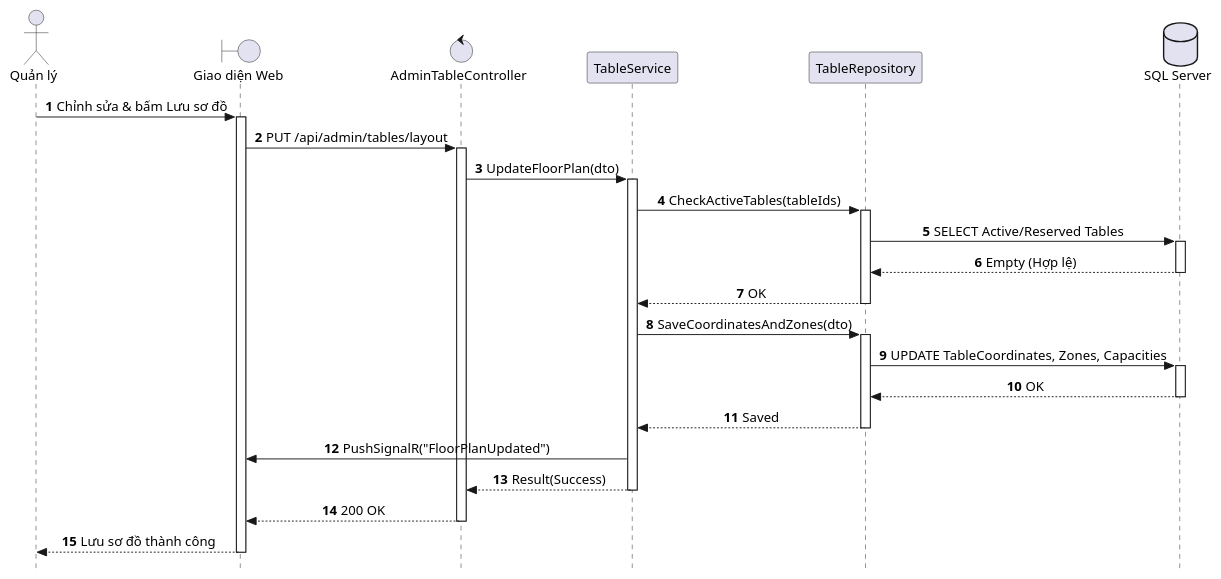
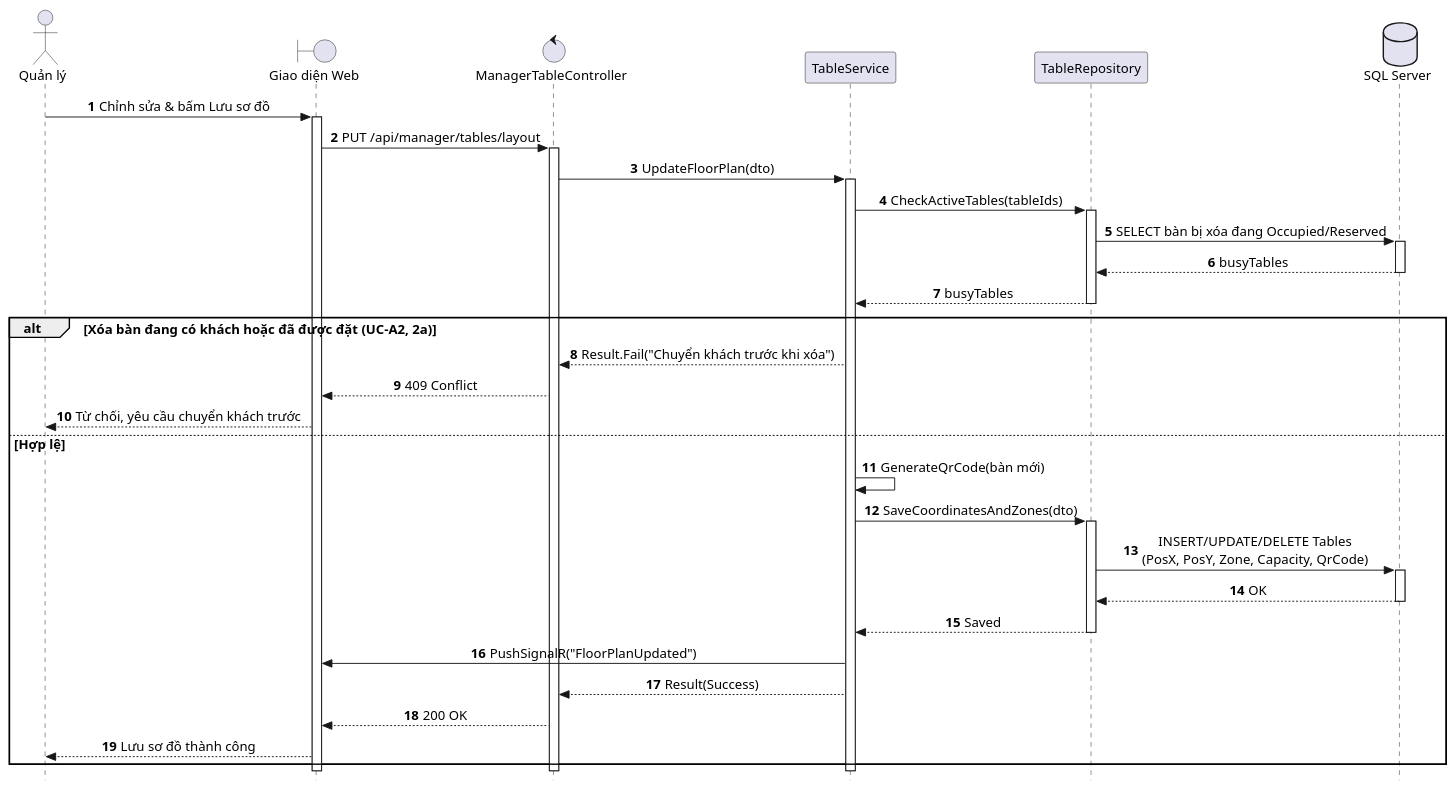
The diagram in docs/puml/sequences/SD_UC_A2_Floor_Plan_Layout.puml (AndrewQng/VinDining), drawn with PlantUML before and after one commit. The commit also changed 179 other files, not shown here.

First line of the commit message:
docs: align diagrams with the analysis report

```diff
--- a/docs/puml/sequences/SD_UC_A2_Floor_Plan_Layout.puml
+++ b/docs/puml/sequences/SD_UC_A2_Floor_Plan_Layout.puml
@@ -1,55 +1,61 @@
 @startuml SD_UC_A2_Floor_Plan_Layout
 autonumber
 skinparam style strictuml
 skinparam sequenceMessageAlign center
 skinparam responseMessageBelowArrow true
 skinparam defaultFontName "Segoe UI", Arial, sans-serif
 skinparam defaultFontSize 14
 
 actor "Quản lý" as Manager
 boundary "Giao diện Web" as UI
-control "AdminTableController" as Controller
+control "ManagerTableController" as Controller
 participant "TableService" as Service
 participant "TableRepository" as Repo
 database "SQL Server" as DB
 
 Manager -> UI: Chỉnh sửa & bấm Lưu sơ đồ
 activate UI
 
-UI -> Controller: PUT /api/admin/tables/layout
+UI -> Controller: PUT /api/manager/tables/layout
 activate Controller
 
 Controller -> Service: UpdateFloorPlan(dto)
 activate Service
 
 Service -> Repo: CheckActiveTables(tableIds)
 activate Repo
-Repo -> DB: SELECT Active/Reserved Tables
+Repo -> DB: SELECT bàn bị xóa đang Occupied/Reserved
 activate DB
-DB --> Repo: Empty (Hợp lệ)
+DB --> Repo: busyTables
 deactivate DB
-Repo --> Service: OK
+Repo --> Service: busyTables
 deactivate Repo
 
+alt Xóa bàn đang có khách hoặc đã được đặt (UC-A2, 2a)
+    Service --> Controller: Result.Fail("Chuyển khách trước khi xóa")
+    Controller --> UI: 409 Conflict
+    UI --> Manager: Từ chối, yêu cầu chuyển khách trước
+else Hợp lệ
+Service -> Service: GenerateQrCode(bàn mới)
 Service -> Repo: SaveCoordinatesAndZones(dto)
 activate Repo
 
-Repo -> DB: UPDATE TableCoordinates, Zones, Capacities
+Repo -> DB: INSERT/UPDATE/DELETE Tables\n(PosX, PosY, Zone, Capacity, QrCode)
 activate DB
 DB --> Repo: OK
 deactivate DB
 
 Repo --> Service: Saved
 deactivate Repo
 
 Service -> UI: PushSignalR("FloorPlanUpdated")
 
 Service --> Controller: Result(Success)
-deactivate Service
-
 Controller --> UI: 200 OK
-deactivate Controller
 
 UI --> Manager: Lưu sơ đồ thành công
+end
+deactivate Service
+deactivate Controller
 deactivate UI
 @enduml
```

───

Copy the material above exactly and drop the pictures.

The diagram in docs/puml/sequences/SD_UC_A2_Floor_Plan_Layout.puml (AndrewQng/VinDining), drawn with PlantUML before and after one commit. The commit also changed 179 other files, not shown here.

First line of the commit message:
docs: align diagrams with the analysis report

```diff
--- a/docs/puml/sequences/SD_UC_A2_Floor_Plan_Layout.puml
+++ b/docs/puml/sequences/SD_UC_A2_Floor_Plan_Layout.puml
@@ -1,55 +1,61 @@
 @startuml SD_UC_A2_Floor_Plan_Layout
 autonumber
 skinparam style strictuml
 skinparam sequenceMessageAlign center
 skinparam responseMessageBelowArrow true
 skinparam defaultFontName "Segoe UI", Arial, sans-serif
 skinparam defaultFontSize 14
 
 actor "Quản lý" as Manager
 boundary "Giao diện Web" as UI
-control "AdminTableController" as Controller
+control "ManagerTableController" as Controller
 participant "TableService" as Service
 participant "TableRepository" as Repo
 database "SQL Server" as DB
 
 Manager -> UI: Chỉnh sửa & bấm Lưu sơ đồ
 activate UI
 
-UI -> Controller: PUT /api/admin/tables/layout
+UI -> Controller: PUT /api/manager/tables/layout
 activate Controller
 
 Controller -> Service: UpdateFloorPlan(dto)
 activate Service
 
 Service -> Repo: CheckActiveTables(tableIds)
 activate Repo
-Repo -> DB: SELECT Active/Reserved Tables
+Repo -> DB: SELECT bàn bị xóa đang Occupied/Reserved
 activate DB
-DB --> Repo: Empty (Hợp lệ)
+DB --> Repo: busyTables
 deactivate DB
-Repo --> Service: OK
+Repo --> Service: busyTables
 deactivate Repo
 
+alt Xóa bàn đang có khách hoặc đã được đặt (UC-A2, 2a)
+    Service --> Controller: Result.Fail("Chuyển khách trước khi xóa")
+    Controller --> UI: 409 Conflict
+    UI --> Manager: Từ chối, yêu cầu chuyển khách trước
+else Hợp lệ
+Service -> Service: GenerateQrCode(bàn mới)
 Service -> Repo: SaveCoordinatesAndZones(dto)
 activate Repo
 
-Repo -> DB: UPDATE TableCoordinates, Zones, Capacities
+Repo -> DB: INSERT/UPDATE/DELETE Tables\n(PosX, PosY, Zone, Capacity, QrCode)
 activate DB
 DB --> Repo: OK
 deactivate DB
 
 Repo --> Service: Saved
 deactivate Repo
 
 Service -> UI: PushSignalR("FloorPlanUpdated")
 
 Service --> Controller: Result(Success)
-deactivate Service
-
 Controller --> UI: 200 OK
-deactivate Controller
 
 UI --> Manager: Lưu sơ đồ thành công
+end
+deactivate Service
+deactivate Controller
 deactivate UI
 @enduml
```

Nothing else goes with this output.